#### [Work order]
A verbatim restatement of the data, free of pictures, is what you should output.

#### [Data]

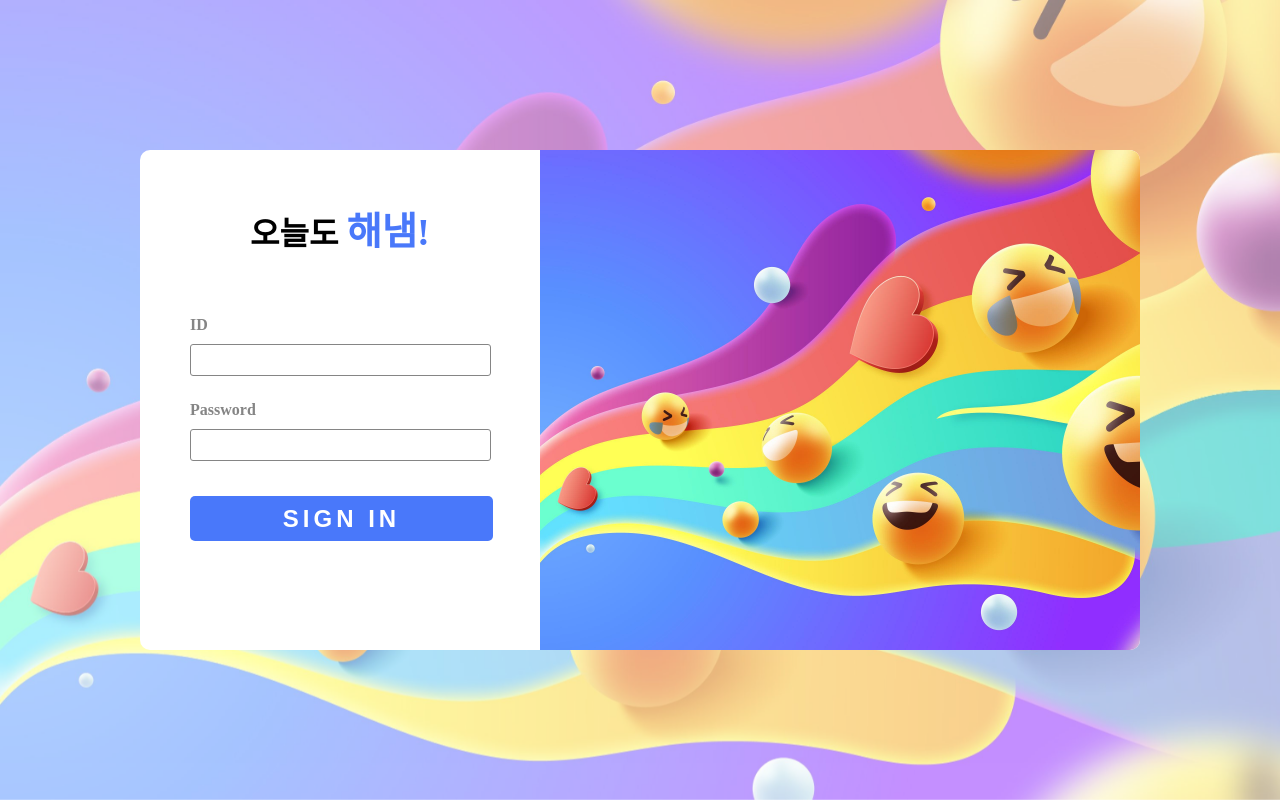
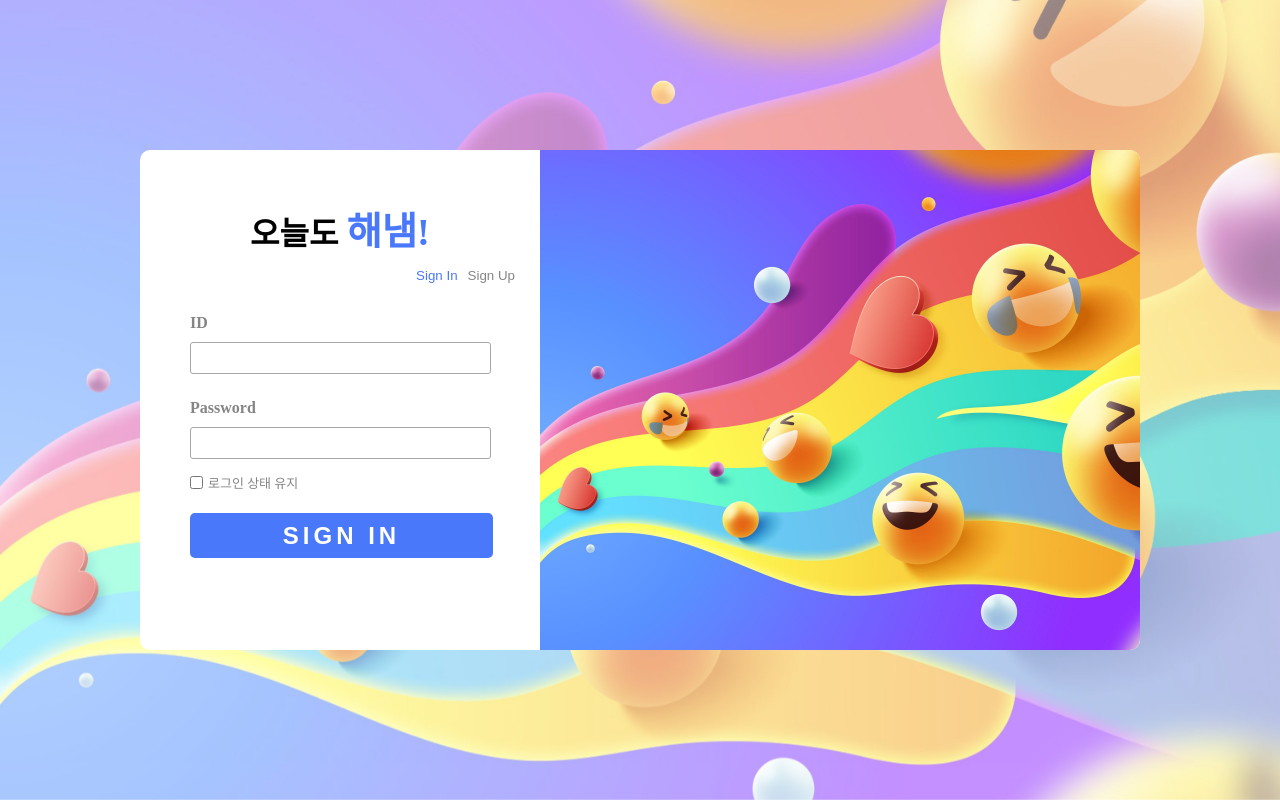
Before and after one commit to umingming/Haenam, a Vue app in the folder client/: page /login in a window 1280 px wide. Built offline with nearby package versions, Linux system fonts and the light colour scheme.

Commit message:
feat: Keep login state

```diff
--- a/client/public/css/style.css
+++ b/client/public/css/style.css
@@ -53,10 +53,24 @@
     font-size: larger;
     color: rgb(73, 120, 250);
 }
+#login #login-left #login-select {
+    position: relative;
+    text-align: right;
+    margin: 10px 20px;
+}
+#login #login-left #login-select button {
+    margin: 0 5px;
+    background: none;
+    border: none;
+    color: #858585;
+}
+#login #login-left #login-select button:first-child {
+    color: rgb(73, 120, 250);
+}
 #login #login-left #login-form {
     position: relative;
     width: calc(100% -100px);
-    padding: 50px;
+    padding: 10px 50px;
 }
 #login #login-left #login-form .login-text label {
     display: block;
@@ -71,10 +85,22 @@
     width: 93%;
     height: 30px;
     margin-bottom: 15px;
+    font-size: 20px;
+    line-height: 30px;
     padding: 0 10px;
-    border: 1px solid #858585;
+    border: 1px solid #a7a7a7;
     border-radius: 3px;
     outline: none;
+}
+#login #login-left #login-form .login-keep {
+    text-align: left;
+}
+#login #login-left #login-form .login-keep label {
+    position: relative;
+    top: -1px;
+    color: #858585;
+    margin-left: 5px;
+    font-size: small;
 }
 #login #login-left #login-form button {
     position: relative;
@@ -93,3 +119,7 @@
     color: white;
     cursor: pointer;
 }
+
+.box#main {
+    text-align: center;
+}
--- a/client/src/components/login/LoginForm.vue
+++ b/client/src/components/login/LoginForm.vue
@@ -7,6 +7,10 @@
         <div class="login-text">
             <label for="pw">Password</label>
             <input type="text" id="pw" v-model="pw" />
+        </div>
+        <div class="login-keep">
+            <input type="checkbox" id="keep-check" v-model="keepLoggedIn" />
+            <label for="keep-check">로그인 상태 유지</label>
         </div>
         <button @click="login">Sign In</button>
     </div>
@@ -20,6 +24,7 @@ export default {
         return {
             id: "",
             pw: "",
+            keepLoggedIn: false,
         };
     },
     methods: {
@@ -30,7 +35,13 @@ export default {
                     id: this.id,
                     pw: this.pw,
                 });
-                localStorage.setItem("user_id", data.user_id);
+
+                if (this.keepLoggedIn) {
+                    localStorage.setItem("user_id", data.user_id);
+                } else {
+                    sessionStorage.setItem("user_id", data.user_id);
+                }
+
                 this.$router.push("/main");
             } catch (error) {
                 console.log(error);
--- a/client/src/store/modules/journal.js
+++ b/client/src/store/modules/journal.js
@@ -1,7 +1,7 @@
 import journal from "@/api/journal.js";
 import { reactive } from "vue";
 
-const user_id = localStorage.getItem("user_id");
+const user_id = sessionStorage.getItem("user_id");
 
 const state = reactive({
     journals: [],
--- a/client/src/views/LoginView.vue
+++ b/client/src/views/LoginView.vue
@@ -2,6 +2,10 @@
     <div id="login" class="box">
         <div id="login-left">
             <h1>오늘도 <span>해냄!</span></h1>
+            <div id="login-select">
+                <button id="sign-in">Sign In</button>
+                <button id="sign-up">Sign Up</button>
+            </div>
             <login-form></login-form>
         </div>
         <div id="login-right"></div>
@@ -15,6 +19,10 @@ export default {
     components: {
         LoginForm,
     },
+    created() {
+        const userId = localStorage.getItem("user_id");
+        if (userId) this.$router.push("/main");
+    },
 };
 </script>
 
--- a/client/src/views/MainView.vue
+++ b/client/src/views/MainView.vue
@@ -1,5 +1,5 @@
 <template>
-    <div class="box">
+    <div id="main" class="box">
         <div class="title">
             <button @click="updateDate(-1)">
                 <i class="fa-solid fa-angle-left"></i>
```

#### [Answer to this problem]
Before and after one commit to umingming/Haenam, a Vue app in the folder client/: page /login in a window 1280 px wide. Built offline with nearby package versions, Linux system fonts and the light colour scheme.

Commit message:
feat: Keep login state

```diff
--- a/client/public/css/style.css
+++ b/client/public/css/style.css
@@ -53,10 +53,24 @@
     font-size: larger;
     color: rgb(73, 120, 250);
 }
+#login #login-left #login-select {
+    position: relative;
+    text-align: right;
+    margin: 10px 20px;
+}
+#login #login-left #login-select button {
+    margin: 0 5px;
+    background: none;
+    border: none;
+    color: #858585;
+}
+#login #login-left #login-select button:first-child {
+    color: rgb(73, 120, 250);
+}
 #login #login-left #login-form {
     position: relative;
     width: calc(100% -100px);
-    padding: 50px;
+    padding: 10px 50px;
 }
 #login #login-left #login-form .login-text label {
     display: block;
@@ -71,10 +85,22 @@
     width: 93%;
     height: 30px;
     margin-bottom: 15px;
+    font-size: 20px;
+    line-height: 30px;
     padding: 0 10px;
-    border: 1px solid #858585;
+    border: 1px solid #a7a7a7;
     border-radius: 3px;
     outline: none;
+}
+#login #login-left #login-form .login-keep {
+    text-align: left;
+}
+#login #login-left #login-form .login-keep label {
+    position: relative;
+    top: -1px;
+    color: #858585;
+    margin-left: 5px;
+    font-size: small;
 }
 #login #login-left #login-form button {
     position: relative;
@@ -93,3 +119,7 @@
     color: white;
     cursor: pointer;
 }
+
+.box#main {
+    text-align: center;
+}
--- a/client/src/components/login/LoginForm.vue
+++ b/client/src/components/login/LoginForm.vue
@@ -7,6 +7,10 @@
         <div class="login-text">
             <label for="pw">Password</label>
             <input type="text" id="pw" v-model="pw" />
+        </div>
+        <div class="login-keep">
+            <input type="checkbox" id="keep-check" v-model="keepLoggedIn" />
+            <label for="keep-check">로그인 상태 유지</label>
         </div>
         <button @click="login">Sign In</button>
     </div>
@@ -20,6 +24,7 @@ export default {
         return {
             id: "",
             pw: "",
+            keepLoggedIn: false,
         };
     },
     methods: {
@@ -30,7 +35,13 @@ export default {
                     id: this.id,
                     pw: this.pw,
                 });
-                localStorage.setItem("user_id", data.user_id);
+
+                if (this.keepLoggedIn) {
+                    localStorage.setItem("user_id", data.user_id);
+                } else {
+                    sessionStorage.setItem("user_id", data.user_id);
+                }
+
                 this.$router.push("/main");
             } catch (error) {
                 console.log(error);
--- a/client/src/store/modules/journal.js
+++ b/client/src/store/modules/journal.js
@@ -1,7 +1,7 @@
 import journal from "@/api/journal.js";
 import { reactive } from "vue";
 
-const user_id = localStorage.getItem("user_id");
+const user_id = sessionStorage.getItem("user_id");
 
 const state = reactive({
     journals: [],
--- a/client/src/views/LoginView.vue
+++ b/client/src/views/LoginView.vue
@@ -2,6 +2,10 @@
     <div id="login" class="box">
         <div id="login-left">
             <h1>오늘도 <span>해냄!</span></h1>
+            <div id="login-select">
+                <button id="sign-in">Sign In</button>
+                <button id="sign-up">Sign Up</button>
+            </div>
             <login-form></login-form>
         </div>
         <div id="login-right"></div>
@@ -15,6 +19,10 @@ export default {
     components: {
         LoginForm,
     },
+    created() {
+        const userId = localStorage.getItem("user_id");
+        if (userId) this.$router.push("/main");
+    },
 };
 </script>
 
--- a/client/src/views/MainView.vue
+++ b/client/src/views/MainView.vue
@@ -1,5 +1,5 @@
 <template>
-    <div class="box">
+    <div id="main" class="box">
         <div class="title">
             <button @click="updateDate(-1)">
                 <i class="fa-solid fa-angle-left"></i>
```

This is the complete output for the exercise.